While this engaging ethnography is accessible to undergraduates, graduate students, and academics, I noticed a troubling issue concerning the politics of citation. With the emergence of the #CiteBlackWomen project, founded by Christen Smith in 2017, and the prevalence of conversations in the academy about the politics of citation, I was surprised to see Pinho write the following:
[R]eproducing the same old portrayals of Bahia as a mystic land of happiness, grounded on the harmonious mixture of races and cultures, the state government, even while led by a center-left political party, continues to feed the notion that Bahia is more a joyful state of the soul than a geographic state that is brutally marked with class asymmetries and racial inequalities. Furthermore, the same state that has, on the one hand … symbolically promoted black emancipation, has used the other hand to maintain its ruthless policing and oppression of the black poor. (199)
Of course, Pinho is absolutely correct in stating this. However, it must be noted that this was the major intervention and central premise of Christen Smith’s ethnography, Afro-Paradise: Blackness, Violence, and Performance in Brazil (2016). For instance, Smith states the following:
There is a paradoxical relationship between Bahia’s identity as an exotic, black, jovial play land where anyone, especially tourists, can enjoy black culture and black people and the state’s use of terror against the very black bodies that ostensibly produce this exotic space — afro-paradise. This gendered, sexualized and racialized imaginary has made the region a sizzling tourist industry on the one hand, and fueled the violent repression of black bodies on the other. (3)
I was dismayed to notice that Smith’s work was not cited anywhere in Pinho’s book, nor was it in the index or bibliography. Furthermore, in the Epilogue, Pinho notes a new trend in recent years of activist diaspora travel to Brazil. She concludes the book by positing the following:
Perhaps the younger generation of African Americans and Afro-Brazilians that have been mobilizing across national boundaries to fight the globalization of police brutality will gradually pave the way for a new trend of diaspora tourism, where searching for roots may be less vital than asserting, even now, the humanity of black lives. (206)
This notion follows Smith’s discussion of the React or Die!/React or Be Killed! Campaign to protest anti-Black genocide and their recent efforts in transnational organizing.
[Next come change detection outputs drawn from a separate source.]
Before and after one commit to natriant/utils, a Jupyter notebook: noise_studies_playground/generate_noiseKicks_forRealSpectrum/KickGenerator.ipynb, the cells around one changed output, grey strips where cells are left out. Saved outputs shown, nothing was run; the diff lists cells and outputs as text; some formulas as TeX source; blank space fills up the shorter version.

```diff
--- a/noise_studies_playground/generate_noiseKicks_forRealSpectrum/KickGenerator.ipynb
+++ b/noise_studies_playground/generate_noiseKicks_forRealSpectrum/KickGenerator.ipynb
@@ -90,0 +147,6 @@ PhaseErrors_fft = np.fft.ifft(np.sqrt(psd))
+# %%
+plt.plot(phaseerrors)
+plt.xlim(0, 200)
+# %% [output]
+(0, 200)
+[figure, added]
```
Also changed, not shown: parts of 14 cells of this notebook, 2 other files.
Given its transnational framework and grounding in studies of the Black Atlantic, this book will appeal to Brazilianists, Latin Americanists, African American Studies, Anthropologists, and scholars of the African Diaspora.Copyright © AAIHS. May not be reprinted without permission.